Sermon Titled “Work In Progress” (Ephesians 6:5-9) – Sunday 2nd June, 2014
- Ephesians 6:5-8 5 Slaves, obey your earthly masters with respect and fear, and with sincerity of heart, just as you would obey Christ. 6 Obey them not only to win their favor when their eye is on you, but as slaves of Christ, doing the will of God from your heart. 7 Serve wholeheartedly, as if you were serving the Lord, not people, 8 because you know that the Lord will reward each one for whatever good they do, whether they are slave or free.
In the above verses Paul is speaking to all slaves, but that doesn’t mean that he condoned slavery. In Paul’s day, slavery was a common practice and culturally acceptable. Most slaves entered their masters’ homes either unwillingly, through the spoils of war for example, or voluntarily in order to pay off debts. Paul’s message to them does not imply anything about his views on slavery; he is simply addressing all those who happened to be in the position of having a master.

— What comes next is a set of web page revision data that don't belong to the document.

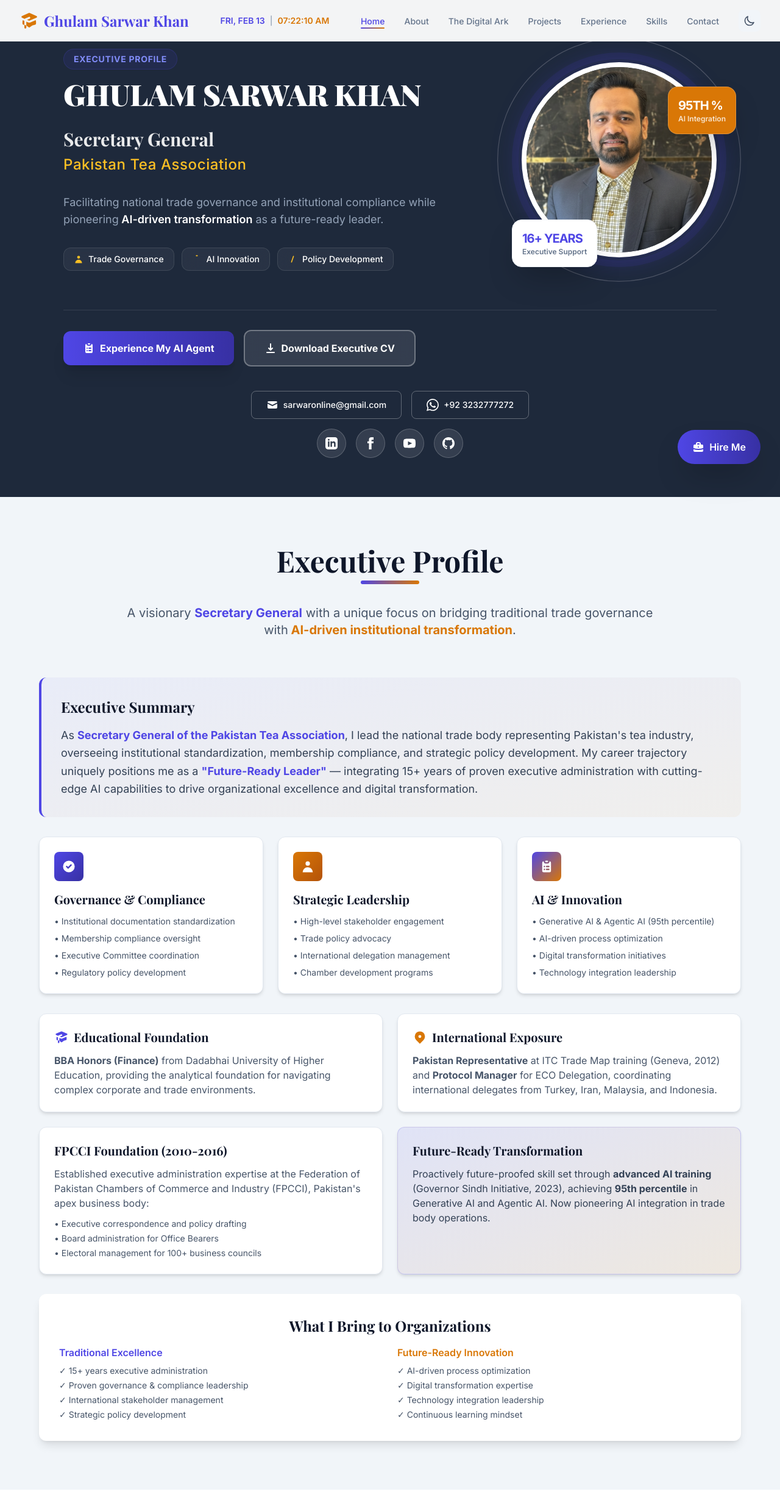
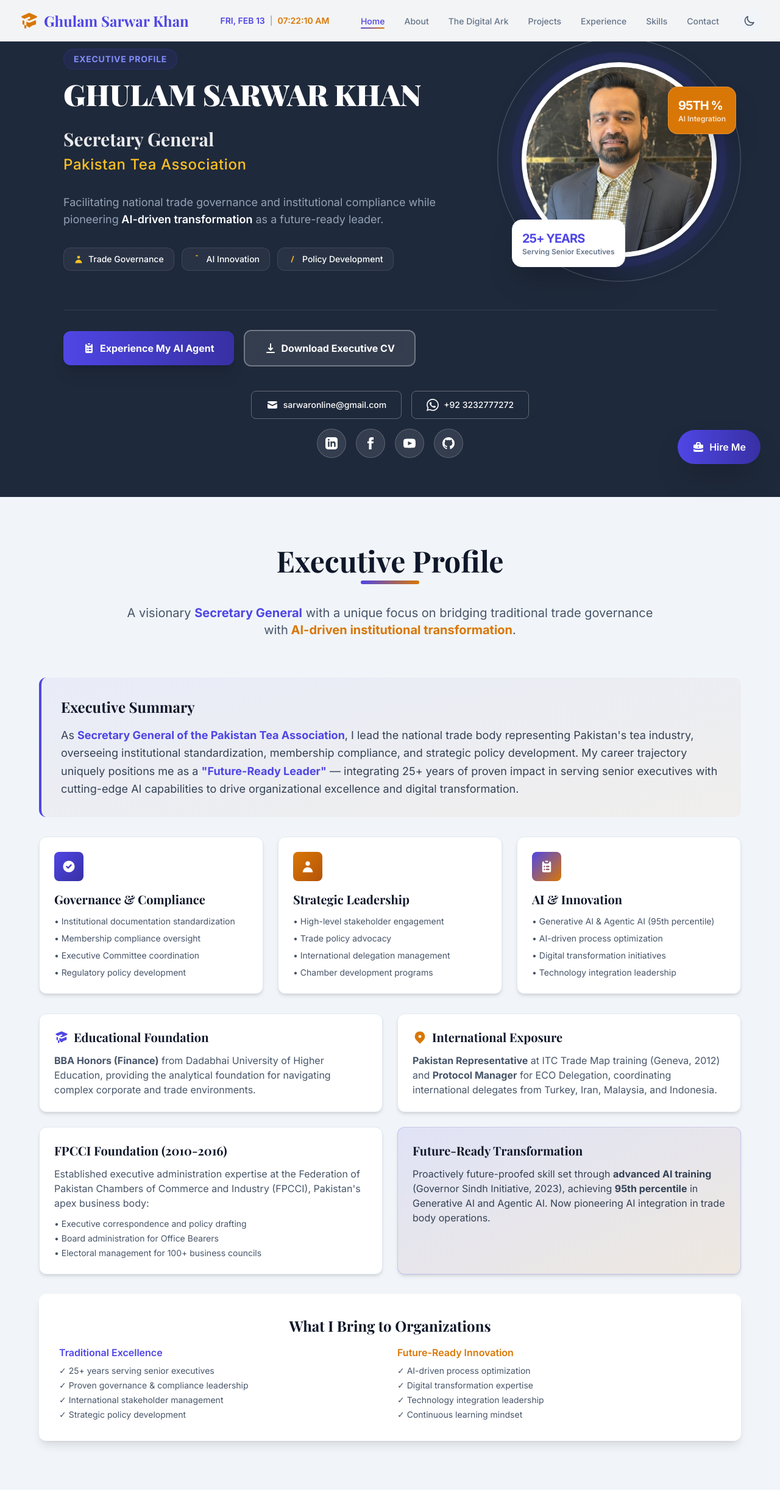
Before and after one commit to gsarwarkhan/Portfolio-Ghulam-sarwar-Khan, a Next.js app in the folder Milestoneonetwo/: page / in a window 1280 px wide. Shown: the top 2455 px of the page at 61% size. Built offline with nearby package versions, Linux system fonts and the light colour scheme; a web font is replaced by a local one.

Commit message:
style: final narrative correction to 25+ years experience serving senior executives

```diff
--- a/Milestoneonetwo/components/About.tsx
+++ b/Milestoneonetwo/components/About.tsx
@@ -18,7 +18,7 @@
                     <div className="bg-gradient-to-br from-primary/5 to-accent/5 dark:from-primary/10 dark:to-accent/10 p-8 rounded-xl border-l-4 border-primary">
                         <h3 className="text-2xl font-display font-bold text-slate-900 dark:text-white mb-4">Executive Summary</h3>
                         <p className="text-lg text-slate-700 dark:text-slate-300 leading-relaxed">
-                            As <strong className="text-primary dark:text-primary-light">Secretary General of the Pakistan Tea Association</strong>, I lead the national trade body representing Pakistan's tea industry, overseeing institutional standardization, membership compliance, and strategic policy development. My career trajectory uniquely positions me as a <strong className="text-primary dark:text-primary-light">"Future-Ready Leader"</strong> — integrating 15+ years of proven executive administration with cutting-edge AI capabilities to drive organizational excellence and digital transformation.
+                            As <strong className="text-primary dark:text-primary-light">Secretary General of the Pakistan Tea Association</strong>, I lead the national trade body representing Pakistan's tea industry, overseeing institutional standardization, membership compliance, and strategic policy development. My career trajectory uniquely positions me as a <strong className="text-primary dark:text-primary-light">"Future-Ready Leader"</strong> — integrating 25+ years of proven impact in serving senior executives with cutting-edge AI capabilities to drive organizational excellence and digital transformation.
                         </p>
                     </div>
 
@@ -131,7 +131,7 @@
                             <div>
                                 <h5 className="font-semibold text-primary dark:text-primary-light mb-2">Traditional Excellence</h5>
                                 <ul className="space-y-1 text-slate-600 dark:text-slate-400 text-sm">
-                                    <li>✓ 15+ years executive administration</li>
+                                    <li>✓ 25+ years serving senior executives</li>
                                     <li>✓ Proven governance & compliance leadership</li>
                                     <li>✓ International stakeholder management</li>
                                     <li>✓ Strategic policy development</li>
--- a/Milestoneonetwo/components/Hero.tsx
+++ b/Milestoneonetwo/components/Hero.tsx
@@ -75,8 +75,8 @@
 
                             {/* Tech/Executive Badges */}
                             <div className="absolute -bottom-4 -left-4 bg-white dark:bg-slate-900 p-4 rounded-2xl shadow-2xl z-20 border border-slate-100 hidden sm:block">
-                                <div className="text-primary font-bold text-xl uppercase tracking-tighter">16+ Years</div>
-                                <div className="text-slate-500 text-xs font-semibold">Executive Support</div>
+                                <div className="text-primary font-bold text-xl uppercase tracking-tighter">25+ Years</div>
+                                <div className="text-slate-500 text-xs font-semibold">Serving Senior Executives</div>
                             </div>
                             <div className="absolute top-10 -right-8 bg-accent p-4 rounded-2xl shadow-2xl z-20 border border-white/20 hidden sm:block">
                                 <div className="text-white font-bold text-xl uppercase tracking-tighter">95th %</div>
```
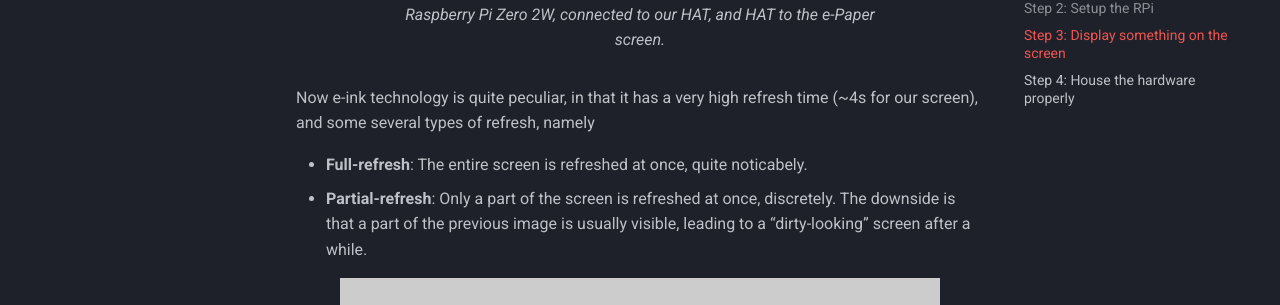
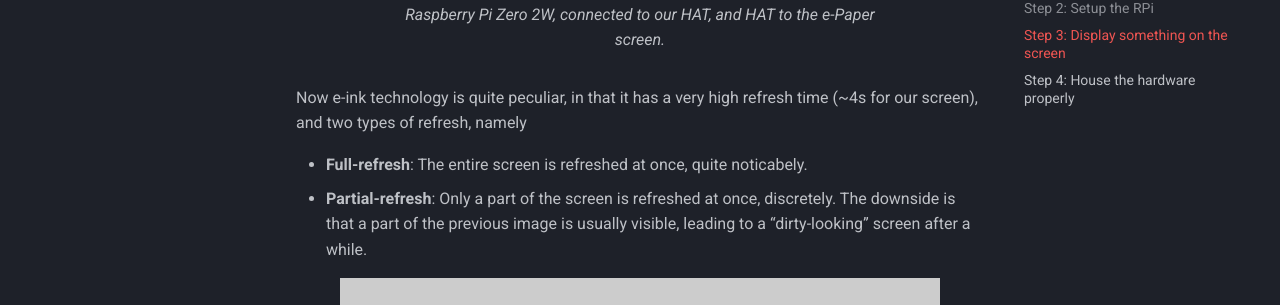
Before and after one commit to arthurgassner/time-teller-website, an MkDocs documentation site: the page built from docs/how_to_build_it.md, in a window 1280 px wide and 900 px high, scrolled down 3010 px. Shown: the part 172-477 px from the top of the window. Built offline with MkDocs 1.6.1 and Material for MkDocs 9.7.7, drawn with Linux system fonts in a browser that asks for light colours.

Commit message:
Improve text

```diff
--- a/docs/how_to_build_it.md
+++ b/docs/how_to_build_it.md
@@ -67,7 +67,7 @@ I can now turn off the RPi, and hook the RPi to the HAT, and the HAT to the scre
   <figcaption>Raspberry Pi Zero 2W, connected to our HAT, and HAT to the e-Paper screen.</figcaption>
 </figure>
 
-Now e-ink technology is quite peculiar, in that it has a very high refresh time (~4s for our screen), and some several types of refresh, namely
+Now e-ink technology is quite peculiar, in that it has a very high refresh time (~4s for our screen), and two types of refresh, namely
 
 - **Full-refresh**: The entire screen is refreshed at once, quite noticabely.
 - **Partial-refresh**: Only a part of the screen is refreshed at once, discretely. The downside is that a part of the previous image is usually visible, leading to a "dirty-looking" screen after a while.
```
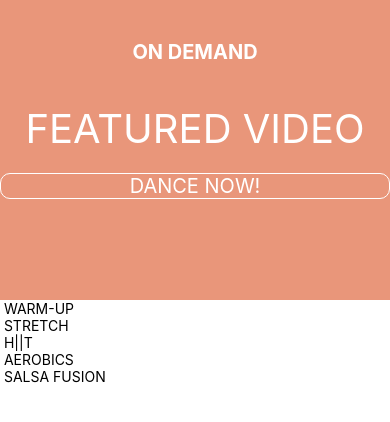
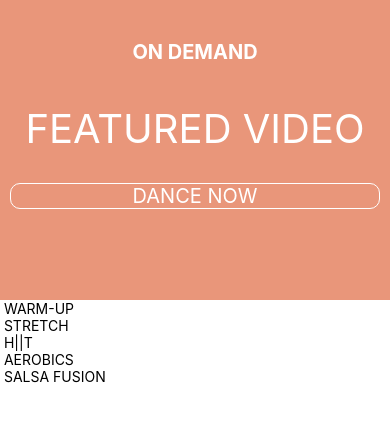
Before and after one commit to zalwata/HeatDance_demoReplication, a React Native app: screen / in a window 390 px wide. Shown: the top 422 px of the page. Built offline with nearby package versions, Linux system fonts and the light colour scheme.

Commit message:
header subTitleBtn IP_require smaller radius

```diff
--- a/components/header.js
+++ b/components/header.js
@@ -6,9 +6,11 @@ export default function Header() {
     <View style={styles.header}>
       <Text style={styles.title}>ON DEMAND</Text>
         <Text style={styles.subTitle}>FEATURED VIDEO</Text>
-            <TouchableOpacity>
-                <Text style={styles.subTitleBtn}>DANCE NOW!</Text>
-            </TouchableOpacity>
+            <View style={styles.subTitleBtnLayout}>
+             <TouchableOpacity>
+                <Text style={styles.subTitleBtn}>DANCE NOW</Text>
+             </TouchableOpacity>
+            </View>
     </View>
   );
 }
@@ -30,6 +32,9 @@ const styles = StyleSheet.create({
     textAlign: 'center',
     fontSize: 40
   },
+  subTitleBtnLayout: {
+    padding: 10,
+  },
   subTitleBtn: {
     color: '#fff',
     textAlign: 'center',
```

Fortunately slavery has since been abolished in most developed countries (although human trafficking is a form of modern day slavery that is frighteningly rampant), but for the slaves who lived in Paul’s lifetime, instructions were given specifically to them. Paul wanted them to understand that even though they were subject to the will and authority of their masters, they ultimately served God.
With the absence of slavery in today’s Western world, we might think that Paul’s instructions are no longer relevant, but actually they are just as relevant today as they were back then – only instead of applying them to the slave/master relationship, we can apply them to the employee/employer relationship. Just as slaves were instructed to serve their masters with respect (as if they were serving the Lord Himself), we can choose to do the same for those we work for.
In literal terms, what does it look like to work for others as if we are working for the Lord?
- A Christian worker is called to obedience, and obedience does not allow for laziness. The idea that it’s okay to slacken off when the boss is not looking or is not around, is not okay. 2 Timothy 2:15 says, “Do your best to present yourself to God as one approved, a worker who has no need to be ashamed, rightly handling the word of truth.”
- Some perceive work as drudgery or a punishment, but truthfully it’s a gift from God – it’s part of our purpose in life and a way of finding fulfillment. Whether you work for payment or work voluntarily, it’s what you were created to do. We can therefore work with glad hearts and a joyful disposition because we are working for our heavenly Father who loves us and rewards us (and incidentally, when we consistently work hard without complaining, our attitudes bear witness to our faith and love of God).
- Alternatively, some perceive work as the “be all and end all.” Being a workaholic for the sake of acquiring as much wealth and possessions as possible, is not biblical. Nor is working so hard that it is to the detriment of your health or your family’s well-being. God says that our work should bring glory to Him and neither of these scenarios is going to accomplish that.
There’s one more verse that Paul added regarding the slave/master relationship:
- Ephesians 6:9 9 And masters, treat your slaves in the same way. Do not threaten them, since you know that he who is both their Master and yours is in heaven, and there is no favoritism with him.
If you’re in a leadership position and have people working for you, that doesn’t entitle you to treat your employees with a lack of regard or respect. You may have worked hard to get where you are, and you may feel tempted to assert your authority in order to feel important, but Christ worked hard too and He never sought to make Himself appear superior. On the contrary, Christ preferred to serve rather than be served, and He saw significance in motives, not positions.
The underlying message I believe Paul is conveying in these verses, is that whether we are workers or employers, we are first and foremost Christians. As such we are to conduct ourselves in ways that reflect God’s principles and standards, regardless of how we feel about our jobs or the people we work with. Our work relationships and choices either honor or dishonor God – which do yours do?